The Pope donned an indigenous feather hat when he visited Canada to apologize for the Catholic Church’s role in schools where indigenous children are abused.
Pope Francis said that the forced assimilation of indigenous peoples into Christian society destroyed their culture, separating families and marginalized generations in ways that today is still felt.
“I’m sorry,” the pope told school survivors and indigenous community members gathered at an old residential school in south Edmonton, Alberta.
He apologized for Christianity supporting the “colonial mentality” of the times and called for a “serious” investigation into schools to help survivors and descendants heal.

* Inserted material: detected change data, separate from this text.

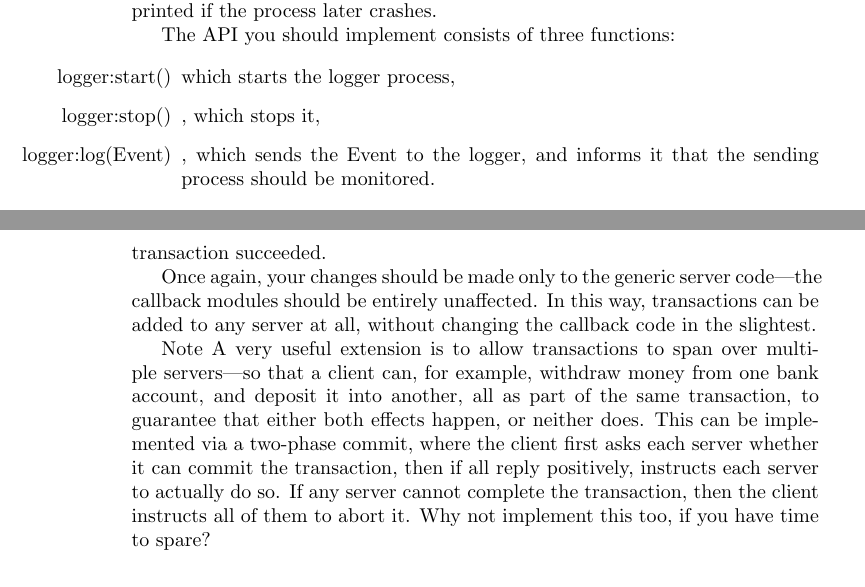
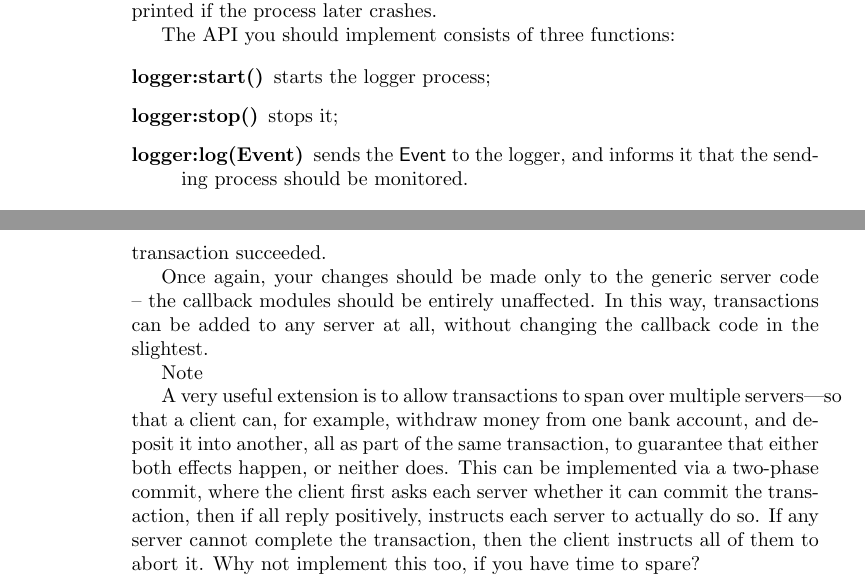
Before and after one commit to jyp/PLT-Course, a LaTeX problem sheet (Exercises/Week5/Concurrency Oriented Programming.tex): two parts of pages 1 and 4 of 4, joined at a grey line, cut so that both start at the same text. Compiled offline with pdfLaTeX.

Commit message:
formatting

```diff
--- a/Exercises/Week5/Concurrency Oriented Programming.tex
+++ b/Exercises/Week5/Concurrency Oriented Programming.tex
@@ -63,11 +63,11 @@ crashes.
 
 The API you should implement consists of three functions:
 
-\begin{itemize}
-\item[logger:start()] which starts the logger process,
-\item[logger:stop()], which stops it,
-\item[logger:log(Event)], which sends the Event to the logger, and informs it that the sending process should be monitored.
-\end{itemize}
+\begin{description}
+\item[logger:start()]  starts the logger process;
+\item[logger:stop()]   stops it;
+\item[logger:log(Event)]  sends the \textsf{Event} to the logger, and informs it that the sending process should be monitored.
+\end{description}
 
 For example, the following program uses the logger to report the exit reasons of two processes:
 \begin{verbatim}
@@ -155,9 +194,22 @@ should be applied atomically to the main server state, provided there
 are no conflicts, and a Boolean returned to indicate whether or not
 the transaction succeeded.
 
-Once again, your changes should be made only to the generic server code—the callback modules should be entirely unaffected. In this way, transactions can be added to any server at all, without changing the callback code in the slightest.
+Once again, your changes should be made only to the generic server
+code -- the callback modules should be entirely unaffected. In this way,
+transactions can be added to any server at all, without changing the
+callback code in the slightest.
 
 Note
-A very useful extension is to allow transactions to span over multiple servers—so that a client can, for example, withdraw money from one bank account, and deposit it into another, all as part of the same transaction, to guarantee that either both effects happen, or neither does. This can be implemented via a two-phase commit, where the client first asks each server whether it can commit the transaction, then if all reply positively, instructs each server to actually do so. If any server cannot complete the transaction, then the client instructs all of them to abort it. Why not implement this too, if you have time to spare?
+
+A very useful extension is to allow transactions to span over multiple
+servers—so that a client can, for example, withdraw money from one
+bank account, and deposit it into another, all as part of the same
+transaction, to guarantee that either both effects happen, or neither
+does. This can be implemented via a two-phase commit, where the client
+first asks each server whether it can commit the transaction, then if
+all reply positively, instructs each server to actually do so. If any
+server cannot complete the transaction, then the client instructs all
+of them to abort it. Why not implement this too, if you have time to
+spare?
 
 \end{document}
```
Also changed, not shown: Exercises/Week5/Concurrency Oriented Programming.tex (49 more changed lines).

“With shame and clarity, I humbly ask forgiveness for the crime so many Christians have committed against the indigenous peoples,” Francis said.
On Monday, the Pope went to the land of the four Cree countries to pray during a ceremony. The four chiefs then escorted him in a wheelchair to the ceremonial stadium, where he offered an apology and was given a feathered hat.

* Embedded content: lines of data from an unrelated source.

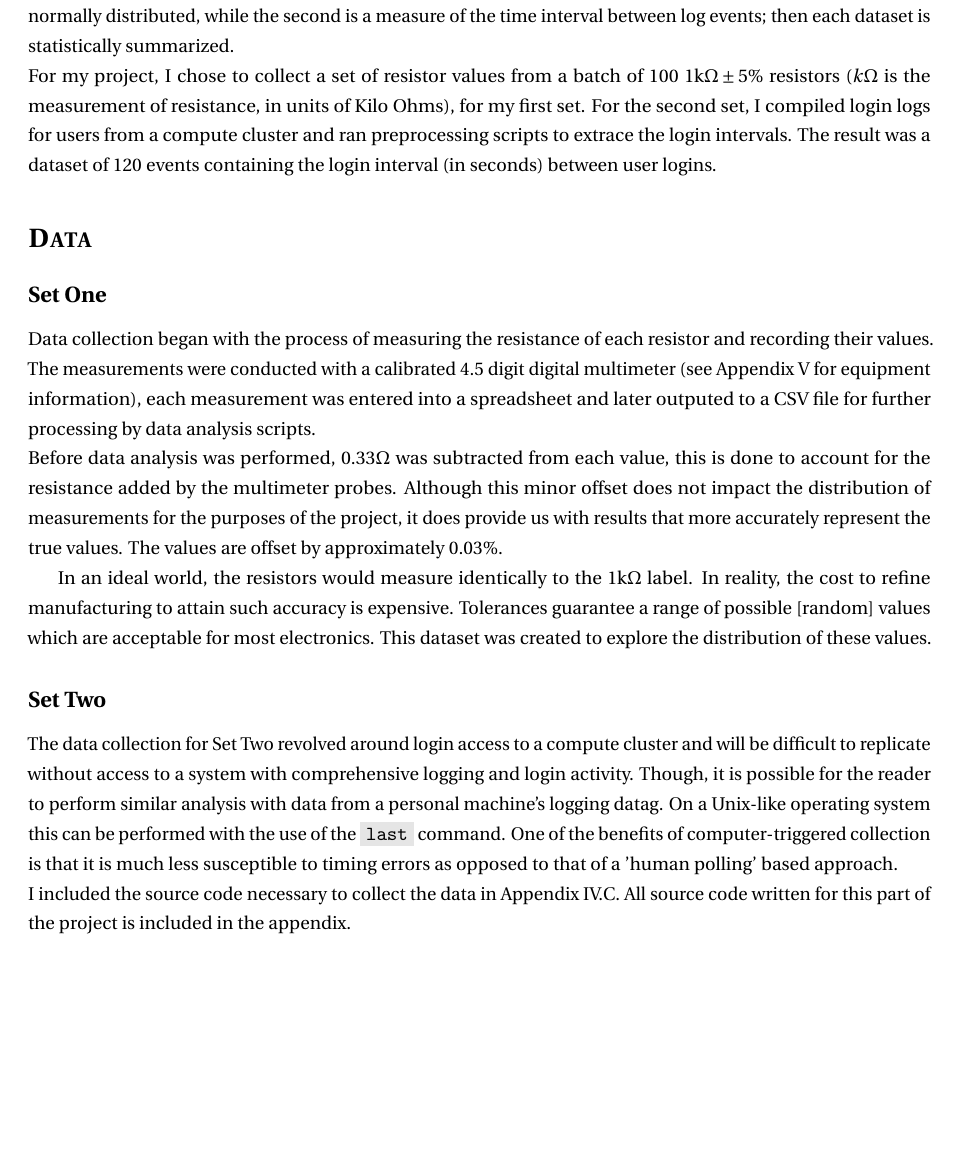
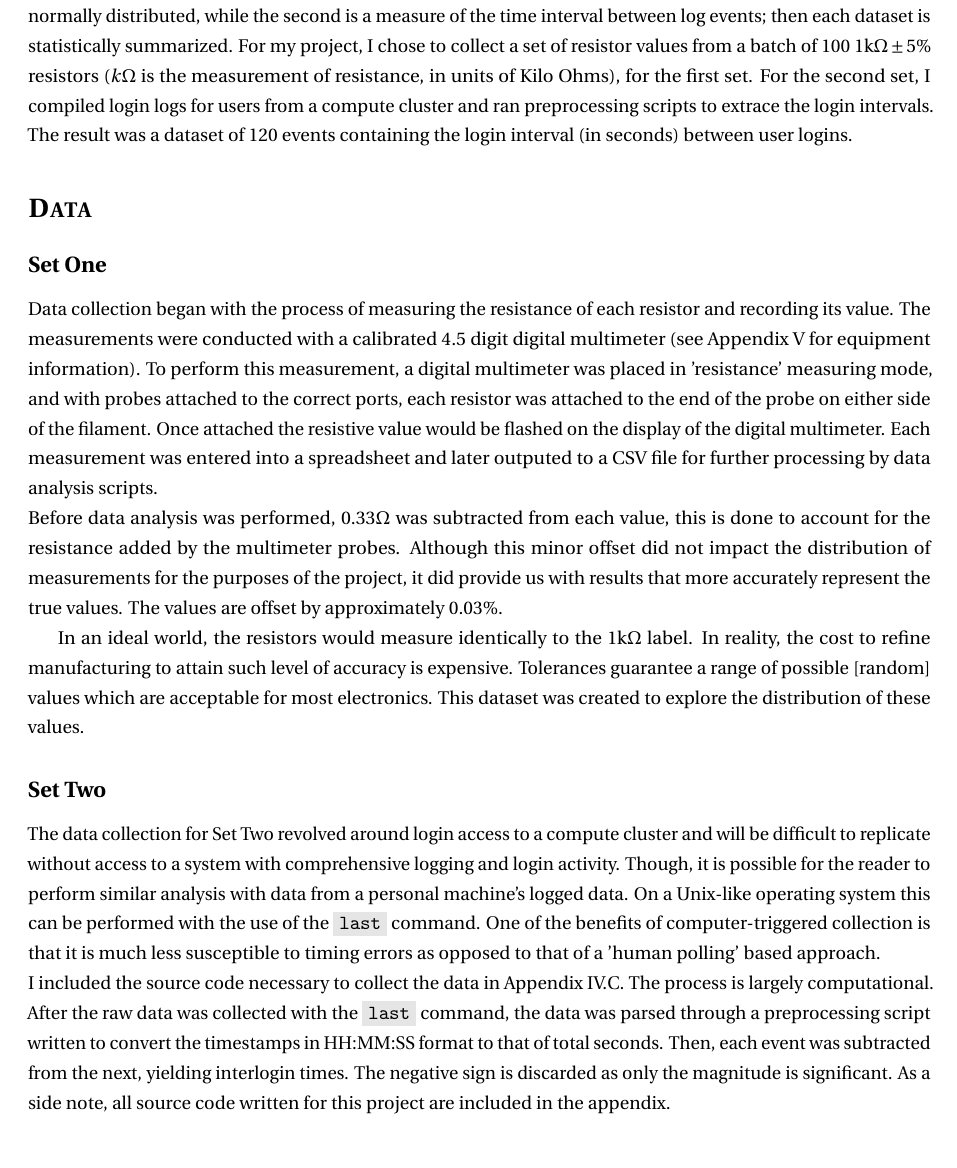
Before and after one commit to cloudy/probs-stats-analysis, a LaTeX document (descriptive_analysis/report/cloud_ie3301_desanalysis.tex): part of page 3 of 12, cut so that both start at the same text. The pictures show the PDF file descriptive_analysis/report/cloud_ie3301_desanalysis.pdf that the author committed with the source.

Commit message:
Revision 1.3 - Post corrections

```diff
--- a/descriptive_analysis/report/cloud_ie3301_desanalysis.tex
+++ b/descriptive_analysis/report/cloud_ie3301_desanalysis.tex
@@ -86,10 +86,10 @@ data using techniques covered in the introductory Engineering Probability course
 For this portion of the project, data collection was performed on two independent
 data sets: one is a sample of a continuous random variable that is suspected to be
 normally distributed, while the second is a measure of the time interval between log events;
-then each dataset is statistically summarized. \\
+then each dataset is statistically summarized.
 For my project, I chose to collect a set of resistor values from a batch of 100
 1k$\Omega \pm 5\%$ resistors ($k\Omega$ is the measurement of resistance, in units of Kilo Ohms),
-for my first set. For the second set, I compiled login logs for users from a compute cluster and
+for the first set. For the second set, I compiled login logs for users from a compute cluster and
 ran preprocessing scripts to extrace the login intervals.
 The result was a dataset of 120 events containing the login interval (in seconds) between user logins.
 
@@ -101,29 +101,36 @@ The result was a dataset of 120 events containing the login interval (in seconds
 \addcontentsline{toc}{subsection}{Set One}
 
 Data collection began with the process of measuring the resistance of each resistor
-and recording their values. The measurements were conducted with a calibrated 4.5 digit
-digital multimeter (see Appendix V for equipment information), each measurement was entered
+and recording its value. The measurements were conducted with a calibrated 4.5 digit
+digital multimeter (see Appendix V for equipment information). To perform this measurement,
+a digital multimeter was placed in 'resistance' measuring mode, and with probes attached to the correct ports,
+each resistor was attached to the end of the probe on either side of the filament. Once attached the resistive value
+would be flashed on the display of the digital multimeter. Each measurement was entered
 into a spreadsheet and later outputed to a CSV file for further processing by data analysis scripts. \\
 Before data analysis was performed, $0.33\Omega$ was subtracted from each value, this is done to account
-for the resistance added by the multimeter probes. Although this minor offset does not impact the
-distribution of measurements for the purposes of the project, it does provide us with results that more
+for the resistance added by the multimeter probes. Although this minor offset did not impact the
+distribution of measurements for the purposes of the project, it did provide us with results that more
 accurately represent the true values. The values are offset by approximately 0.03\%.
 
 In an ideal world, the resistors would measure identically to the 1k$\Omega$ label.
-In reality, the cost to refine manufacturing to attain such accuracy is expensive.
+In reality, the cost to refine manufacturing to attain such level of accuracy is expensive.
 Tolerances guarantee a range of possible [random] values which are acceptable for most
 electronics. This dataset was created to explore the distribution of these values.
 
 \subsection*{Set Two}
 \addcontentsline{toc}{subsection}{Set Two}
-
+\par
 The data collection for Set Two revolved around login access to a compute cluster
 and will be difficult to replicate without access to a system with comprehensive logging and login activity.
-Though, it is possible for the reader to perform similar analysis with data from a personal machine's logging datag.
+Though, it is possible for the reader to perform similar analysis with data from a personal machine's logged data.
 On a Unix-like operating system this can be performed with the use of the \inlinecode{Bash}{last} command.
 One of the benefits of computer-triggered collection is that it is much less susceptible to timing errors
 as opposed to that of a 'human polling' based approach. \\ I included the source code necessary to collect
-the data in Appendix IV.C. All source code written for this part of the project is included in the appendix.
+the data in Appendix IV.C. The process is largely computational. After the raw data was collected with the
+\inlinecode{Bash}{last} command, the data was parsed through a preprocessing script written to convert the
+timestamps in HH:MM:SS format to that of total seconds. Then, each event was subtracted from the next, yielding
+interlogin times. The negative sign is discarded as only the magnitude is significant.
+As a side note, all source code written for this project are included in the appendix.
 
 \newpage
 
@@ -174,3 +181,5 @@ hold an average lower than the median resistance. (x-axis is resistance in k$\Om
 The frequency table (Appendix III.A) was created first by determining a bin size. The range of the data was
 divided into 10 equal parts. Each bin would contain the tally of the values within
 a particular slice. For the resistor values, which is a continuous random variable that we
+suspect to be normally distributed, it is promising to see that the tallies peak where the center-most values are located.
+The right-most extreme values do appear to decrease quite significantly, while
@@ -180 +187,4 @@ the lower end appears to contain more tallies than we'd expect for a proper norm
 
+The histogram represents the distribution of the resistive values across 10 bins, where the y-axis
+is the number of values tallied within the slice, and x-axis is the measured resistance in units of k$\Omega$.
+Based on the histogram and previous data analysis, the sample of resistors do not follow a
@@ -189,10 +195,10 @@ normal distribution due to a lack of symmetry.
 \subsection*{Set Two}
 \addcontentsline{toc}{subsection}{Set Two}
 
-The first step in analysis for Set Two was calculating the mean $\bar{X_2}$, which is  $8445.05$ seconds (s),
-between minimum value $1.0$s (restricted by measurement resolution) and maximum value $83749$s. The next step was calculating
-the standard deviation, $\sigma_2$, which was $15392.12$s. This indicates that spread from the mean is high.
-The last calculation necessary for box-and-whisker plot was the quartiles,
+The first step in analysis for Set Two was calculating the mean $\bar{X_2}$, which is $8445.05$ seconds (s),
+between a minimum value of $1.0$s (restricted by measurement resolution) and a maximum value of $83749$s.
+The next step was calculating the standard deviation, $\sigma_2$, which was $15392.12$s.
+This indicates that spread from the mean is high. The last calculation necessary for box-and-whisker plot was the quartiles,
 in which $Q1 = 251.75s, Q2 = 1865.0s, Q3 = 8052.25s$.
 
 \begin{wrapfigure}{r}{0.50\textwidth}
```
Also changed, not shown: descriptive_analysis/report/cloud_ie3301_desanalysis.pdf, descriptive_analysis/report/cloud_ie3301_desanalysis.tex (42 more changed lines).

More than 150,000 Indigenous children in Canada were forced to attend state-funded Christian schools from the 19th century until the 1970s in an attempt to isolate them from the influence of their families and culture.

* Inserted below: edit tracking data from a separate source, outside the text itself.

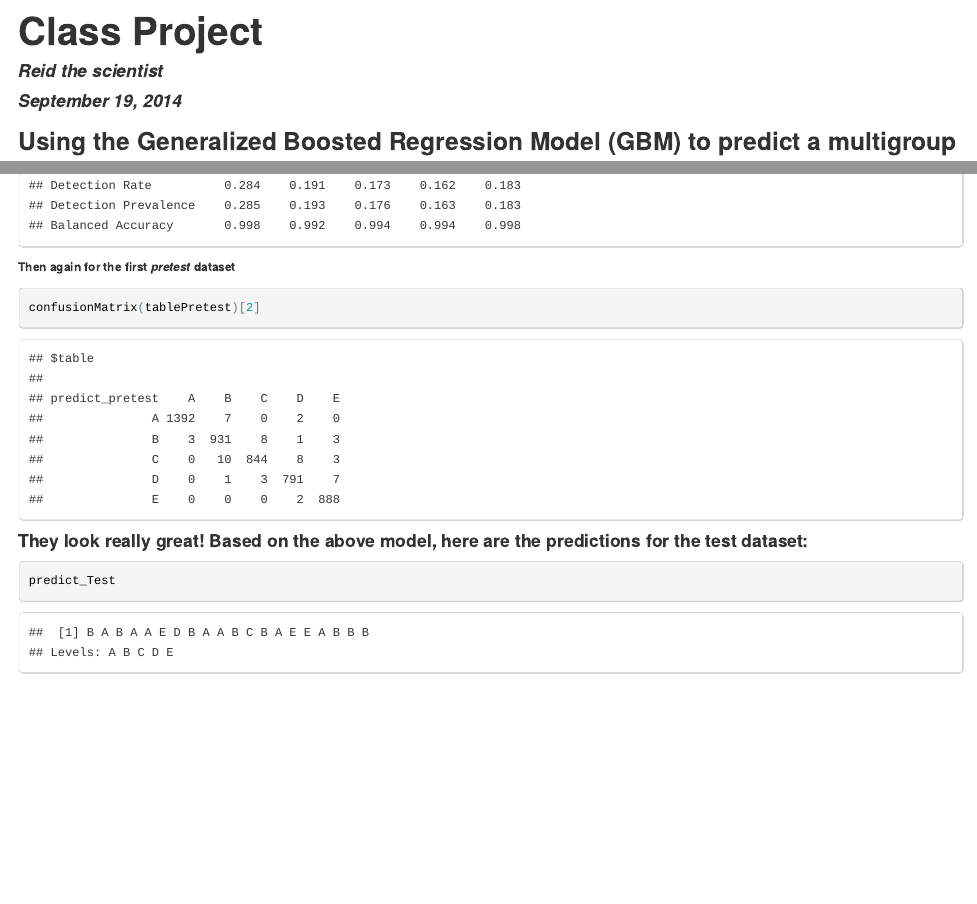
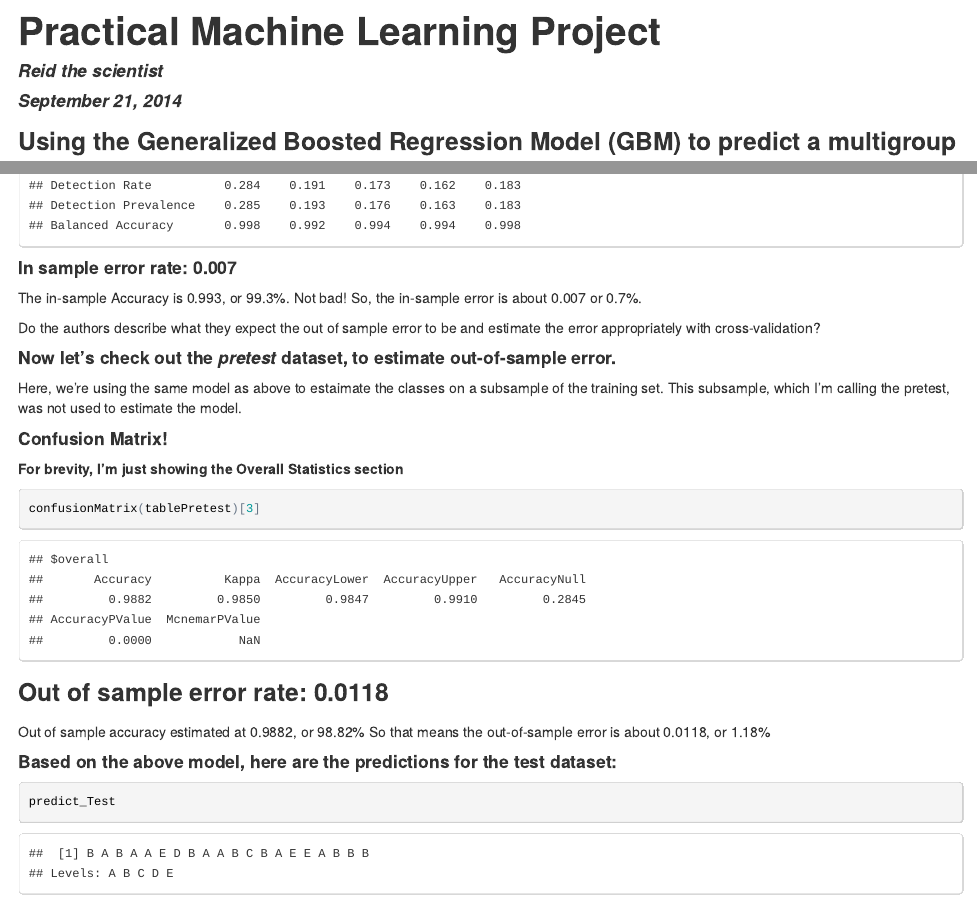
Before and after one commit to reidoffringa/practicalmachinelearningproject, an R Markdown document (project2.Rmd): the page in a window 1100 px wide, from its top, and a second part further down, joined at a grey line. The pictures show the output file project2.html that the author committed with the source, opened offline.

Commit message:
updated html and project2
formatting and whatnot

````diff
--- a/project2.Rmd
+++ b/project2.Rmd
@@ -1,7 +1,7 @@
 ---
-title: "Class Project"
+title: "Practical Machine Learning Project"
 author: "Reid the scientist"
-date: "September 19, 2014"
+date: "September 21, 2014"
 output: html_document
 ---
 
@@ -78,15 +79,29 @@ tablePretest<-table(predict_pretest, p1$classe)
 confusionMatrix(tableTrain)
 ```
 
+####In sample error rate: 0.007
+The in-sample Accuracy is 0.993, or 99.3%. Not bad!
+So, the in-sample error is about 0.007 or 0.7%.
 
-######Then again for the first *pretest* dataset
+Do the authors describe what they expect the out of sample error to be and estimate the error appropriately with cross-validation?
+
+#### Now let's check out the *pretest* dataset, to estimate out-of-sample error.
+Here, we're using the same model as above to estaimate the classes on a subsample of the training set. This subsample, which I'm calling the pretest, was not used to estimate the model.
+
+#### Confusion Matrix!
+#####For brevity, I'm just showing the Overall Statistics section
+
 ```{r, cache=TRUE}
-confusionMatrix(tablePretest)[2]
+confusionMatrix(tablePretest)[3]
 
 ```
 
+###Out of sample error rate: 0.0118
 
-####They look really great! Based on the above model, here are the predictions for the test dataset:
+Out of sample accuracy estimated at 0.9882, or 98.82%
+So that means the out-of-sample error is about 0.0118, or 1.18%
+
+#### Based on the above model, here are the predictions for the test dataset:
 
 ```{r, cache=TRUE}
 
````
Also changed, not shown: project2.html, project2.Rmd (1 more changed lines), 6 other files.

The goal is to “Christianise” and integrate them into mainstream society.
The Canadian government has acknowledged rampant physical and sexual abuse at schools, where students are beaten for speaking their mother tongue.
Canada’s Truth and Reconciliation Commission has called the system “cultural genocide”.
The legacy of abuse and isolation from families has been blamed by Indigenous leaders for the prevalence of alcohol and drug addiction in Canada’s protected areas.
Despite the bleak event, the 85-year-old pope had a bit of fun when he asked a Vatican aide to push his wheelchair closer to those waiting outside the Church of the Sacred Heart of the First Peoples. in Edmonton, the capital of Alberta.
He told the aide to push his wheelchair between the cars of a waiting police convoy and approach the crowd behind the fence.
At one point his assistant had to lower the wheelchair to maneuver it from the sidewalk to the street, placing the pope at a 45-degree angle toward the sky.
The people behind the fence cheered and ran their hands through the wiring in hopes of touching him.
The discoveries of hundreds of potential burial sites at alma mater over the past year has drawn international attention to the heritage of schools in Canada and schools in the United States.
It led Francis to heed the call of the truth commission asking him to apologize on Canadian soil for the role of the Catholic Church. Catholic religious orders run 66 of the 139 schools in Canada.
The Vatican has resisted calls for an apology from the pope for years.